Tidying up the Corner: Making a List

"There is only one corner of the universe you can be certain of improving, and your own self.”  Aldous Huxley

Huxley's quote is one of my favorites, and I revisit it from time to time, especially at the end of the school year. As educators begin the short, but much-needed summer hiatus from the hustle and bustle of the classroom, I’d like to take an allegorical look at the “corner” Huxley speaks of. After all, this is the Teacher's Corner.

Writing.pngLike many of you, I regularly employ the strategy of list-making for a variety of responsibilities. They help me organize and keep me on track to complete things on time. I’m working with one right now that lays out a desk and room cleaning schedule for sorting, filing, packing, and discarding papers in preparation for the summer break. In truth, lists are found everywhere. To-do lists, shopping lists, student interest lists, classroom lists, guest lists, reference lists, and a host of others. They may be written on a piece of paper, digitally entered on a smartphone, tablet, or laptop, and can even be recorded as a series of voice notes. 

While all of these lists serve a specific purpose, none directly seek to “improve one’s corner.” I believe it may be time for one. As with any professional position that requires both intra- and interpersonal skills, a balance of relaxation, recreation, self-reflection, and continuing education are necessary to keep things fresh and original. As a result, I have started to make a different sort of list, one intended to help me improve. This is not a “bucket” list, but rather a simple collection of attainable items that I hope to accomplish by summer’s end. Try to create one for yourself, and in doing so tidy up and improve your own Teacher’s Corner.

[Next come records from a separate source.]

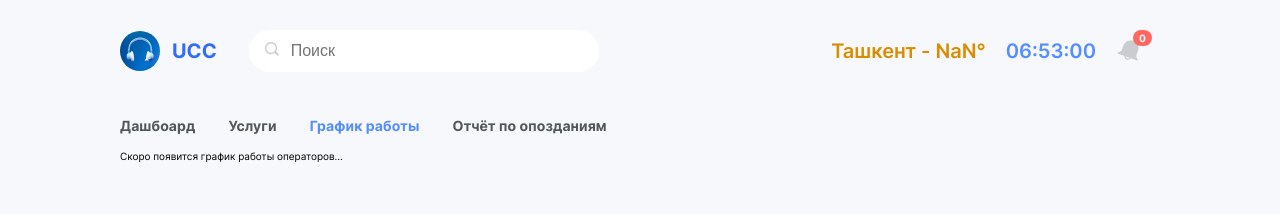
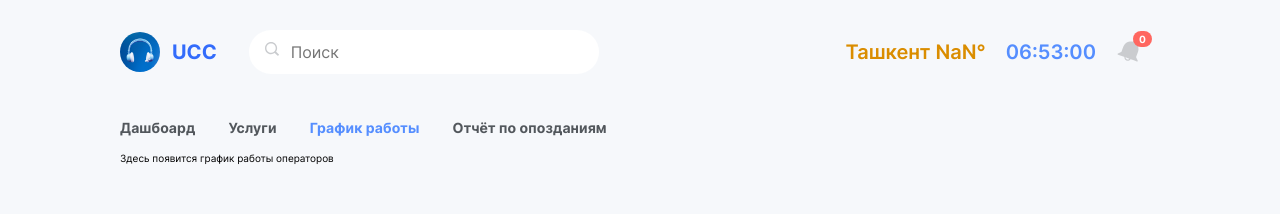
Before and after one commit to Umirzakovv/dashboard-contact-center, a React (Vite) app: page /schedule in a window 1280 px wide. Shown: the top 214 px of the page. Built offline with nearby package versions, Linux system fonts and the light colour scheme; no server answers.

Commit message:
add latecomers page and change fetch time

```diff
--- a/src/App.jsx
+++ b/src/App.jsx
@@ -2,6 +2,7 @@ import { Route, Routes } from "react-router-dom";
 import Dashboard from "./pages/dashboard/Dashboard";
 import Services from "./pages/services/Services";
 import Schedule from "./pages/schedule/Schedule";
+import LateComers from "./pages/latecomers/LateComers";
 
 const App = () => {
   return (
@@ -9,6 +10,7 @@ const App = () => {
       <Route path="/" element={<Dashboard />} />
       <Route path="/services" element={<Services />} />
       <Route path="/schedule" element={<Schedule />} />
+      <Route path="/report-latecomers" element={<LateComers />} />
 
     </Routes>
   );
--- a/src/components/layout/Layout.jsx
+++ b/src/components/layout/Layout.jsx
@@ -27,7 +27,7 @@ const Layout = ({ children }) => {
       socket.emit("agentsLockAtTheMoment", (receivedData) => {
         setOverBreakData(receivedData);
       });
-    }, 5000);
+    }, 10_000);
   }, []);
 
   return (
--- a/src/components/search-bar/SearchBar.jsx
+++ b/src/components/search-bar/SearchBar.jsx
@@ -1,3 +1,4 @@
+/* eslint-disable react/prop-types */
 import searchIcon from "../../assets/icons/search.svg";
 import "./search-bar.scss";
 
--- a/src/components/search-bar/search-bar.scss
+++ b/src/components/search-bar/search-bar.scss
@@ -16,6 +16,8 @@
     border: none;
     outline: none;
     font-size: 1.6rem;
+  font-family: "Inter", sans-serif;
+
 
     &:focus {
       border-color: red;
--- a/src/components/wheather/Wheather.jsx
+++ b/src/components/wheather/Wheather.jsx
@@ -13,7 +13,7 @@ const Wheather = () => {
 
   return (
     <div className="wheather">
-      Ташкент - {Math.round(wheather?.main?.temp)}&deg;
+      Ташкент {Math.round(wheather?.main?.temp)}&deg;
     </div>
   );
 };
--- /dev/null
+++ b/src/pages/latecomers/LateComers.jsx
@@ -0,0 +1,11 @@
+import Layout from "../../components/layout/Layout";
+
+const LateComers = () => {
+  return (
+    <Layout>
+      <div>Здесь появится отчёт по опозданиям</div>
+    </Layout>
+  );
+};
+
+export default LateComers;
--- a/src/pages/schedule/Schedule.jsx
+++ b/src/pages/schedule/Schedule.jsx
@@ -3,7 +3,7 @@ import Layout from "../../components/layout/Layout";
 const Schedule = () => {
   return (
     <Layout>
-      <div>Скоро появится график работы операторов... </div>
+      <div>Здесь появится график работы операторов </div>
     </Layout>
   );
 };
--- a/src/pages/services/Services.jsx
+++ b/src/pages/services/Services.jsx
@@ -19,9 +19,8 @@ const Services = () => {
       socket.emit("data", (receivedData) => {
         setData(receivedData);
       });
-    }, 5000);
+    }, 10_000);
   }, []);
-  console.log(data);
 
   return (
     <Layout>
```
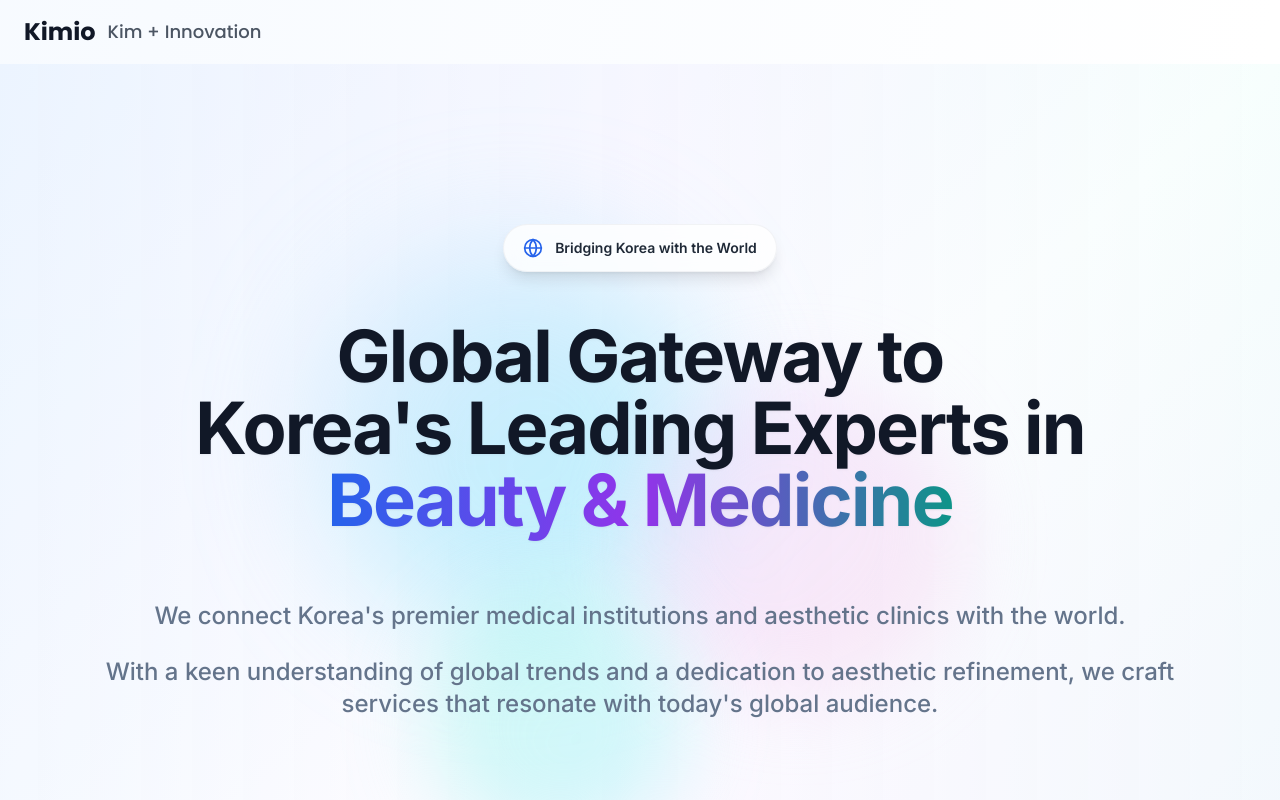
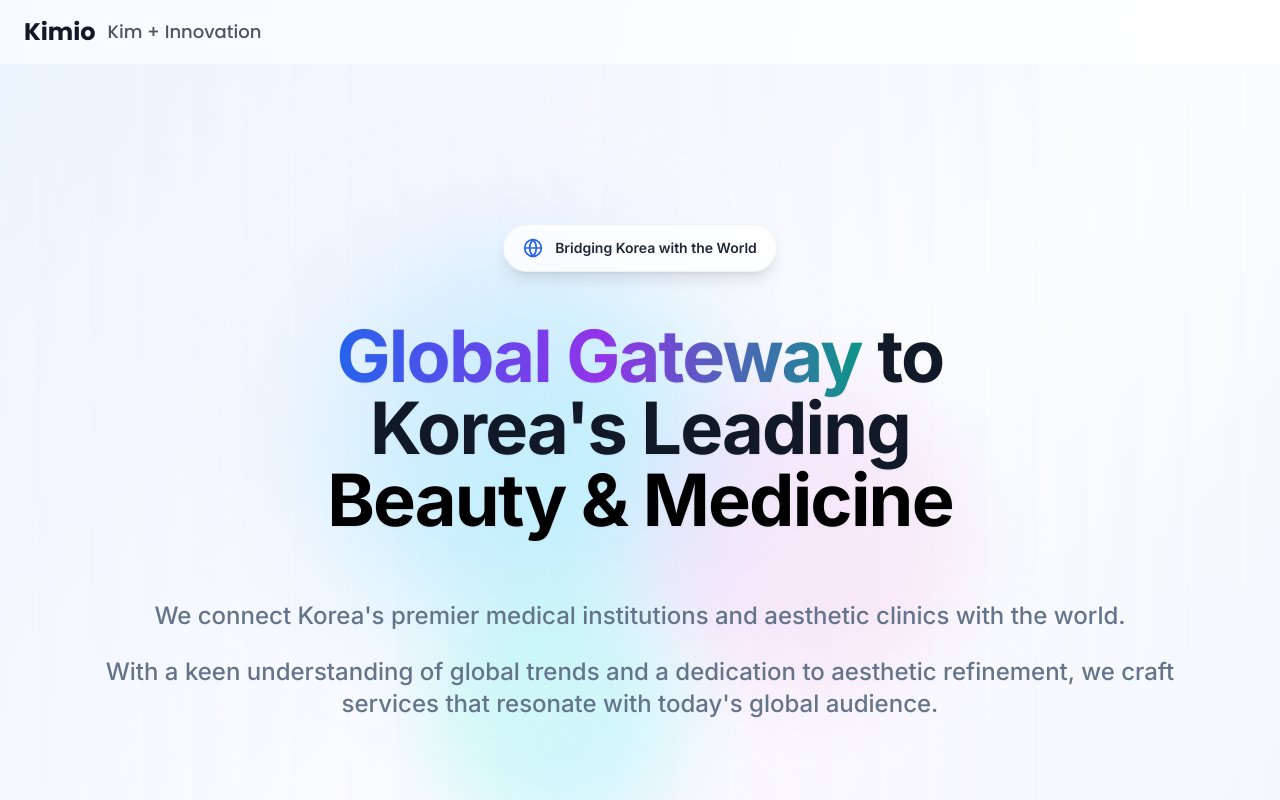
Before and after one commit to hi-jihyun-nam/stellar-web-welcome-site, a React (Vite) app: page / in a window 1280 px wide. Shown: the top 800 px of the page. Built offline with nearby package versions, Linux system fonts and the light colour scheme.

Commit message:
Refactor: Update Hero section title and style
Updated the Hero section title to span three lines and applied a gradient to "Global Gateway" and changed "Beauty & Medicine" to black. Edited `src/components/Hero.tsx`.

```diff
--- a/src/components/Hero.tsx
+++ b/src/components/Hero.tsx
@@ -1,8 +1,8 @@
-
 
 import { Sparkles, ArrowRight, Globe } from "lucide-react";
 import { Button } from "@/components/ui/button";
 import AnimatedCounter from "./AnimatedCounter";
+
 const Hero = () => {
   return <section className="relative min-h-screen flex items-center justify-center px-6 py-32 overflow-hidden">
       {/* Enhanced 3D Background */}
@@ -28,11 +28,13 @@ const Hero = () => {
           </div>
 
           <h1 className="text-5xl md:text-7xl font-bold text-gray-900 mb-16 tracking-tight drop-shadow-sm">
-            Global Gateway to
+            <span className="bg-gradient-to-r from-blue-600 via-purple-600 to-teal-600 bg-clip-text text-transparent">
+              Global Gateway
+            </span> to
             <br />
-            Korea's Leading Experts in
+            Korea's Leading
             <br />
-            <span className="bg-gradient-to-r from-blue-600 via-purple-600 to-teal-600 bg-clip-text text-transparent">
+            <span className="text-black">
               Beauty & Medicine
             </span>
           </h1>
@@ -71,4 +73,5 @@ const Hero = () => {
       </div>
     </section>;
 };
+
 export default Hero;
```
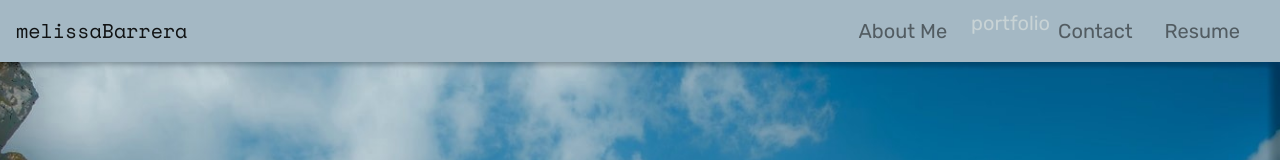
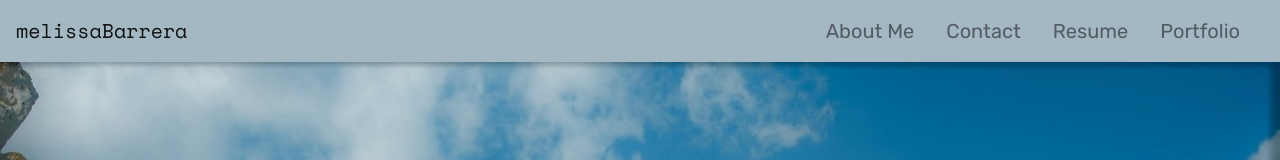
Before and after one commit to melissabarrerafarias/melissabarrera-portfolio, a React (Create React App) app: page / in a window 1280 px wide. Shown: the top 160 px of the page. Built offline with nearby package versions, Linux system fonts and the light colour scheme.

Commit message:
added contact selected functionality

```diff
--- a/src/App.js
+++ b/src/App.js
@@ -9,6 +9,8 @@ import Contact from './components/Contact';
 import Portfolio from './components/Portfolio';
 
 function App() {
+
+  const [contactSelected, setContactSelected] = useState(false);
 
   const [nav] = useState([
     {
@@ -24,12 +26,19 @@ function App() {
         nav={nav}
         setCurrentNav={setCurrentNav}
         currentNav={currentNav}
+        contactSelected={contactSelected}
+        setContactSelected={setContactSelected}
       ></Nav>
       <Hero />
       <main>
-        <Portfolio currentNav={currentNav}/>
-        <Contact />
-        <About />
+        {!contactSelected ? (
+          <>
+            <Portfolio currentNav={currentNav}></Portfolio>
+            <About></About>
+          </>
+        ) : (
+            <Contact />
+          )}
         <Footer />
       </main>
     </div>
--- a/src/components/Nav/index.js
+++ b/src/components/Nav/index.js
@@ -3,9 +3,11 @@ import React, { useState } from 'react';
 function Nav(props) {
 
     const {
-        nav=[],
+        nav = [],
         setCurrentNav,
-        currentNav
+        currentNav,
+        contactSelected,
+        setContactSelected
     } = props
 
     return (
@@ -18,20 +20,16 @@ function Nav(props) {
                 <div className="collapse navbar-collapse" id="navbarNav">
                     <ul className="navbar-nav nav-text ml-auto">
                         <li className="nav-item">
-                            <a className="nav-link mr-3" href="#about">About Me</a>
+                            <a className="nav-link mr-3" href="#about" onClick={() => setContactSelected(false)}>About Me</a>
                         </li>
-
-                        {nav.map((navSection) => (
-                            <li className={`nav-item ${currentNav.name === navSection.name && 'navActive'}`} key ={navSection.name}>
-                                <span onClick={() => {setCurrentNav(navSection)}}>{navSection.name}</span>
-                        </li>
-                        ))}
-
                         <li className="nav-item">
-                            <a className="nav-link mr-3" href="#contact">Contact</a>
+                            <a className="nav-link mr-3" href="#contact" onClick={() => setContactSelected(true)}>Contact</a>
                         </li>
                         <li className="nav-item">
                             <a className="nav-link mr-3" href="#resume" tabindex="-1" aria-disabled="true">Resume</a>
+                        </li>
+                        <li className="nav-item">
+                            <a className="nav-link mr-3" href="#portfolio" onClick={() => {setContactSelected(false)}}>Portfolio</a>
                         </li>
                     </ul>
                 </div>
--- a/src/index.css
+++ b/src/index.css
@@ -41,10 +41,6 @@ a:link {
 }
 
 .navbar-light .navbar-nav .nav-link:focus, .navbar-light .navbar-nav .nav-link:hover {
-  color: var(--sky-gray);
-}
-
-.navActive {
   color: var(--sky-gray);
 }
 
```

Here is mine so far:

  • Visit a used bookstore at least once and find one book about education and one for pleasure, preferably an adventure novel.
  • Find three unique resource links for next year’s curriculum.
  • Work on an idea for a blog post related to Gifted Education.
  • Locate one educator grant and apply for it. A good source is Grants Wrangler
  • Talk with another educator about the art of teaching over a long cup of tea or coffee.
  • Explain the principles of gifted education to someone who doesn’t know what it is all about.
  • Read the July issue of Gifted Child Quarterly.
  • Think of something new to teach.
  • Encourage another educator to present at or attend a conference.
  • Plan for the opening of school.
  • Relax as often as possible.

Have fun making your list and checking things off. Be sure to keep an eye on the NAGC website for changes and additions throughout the coming months and for the August issue of Teaching for High Potential. Enjoy the summer!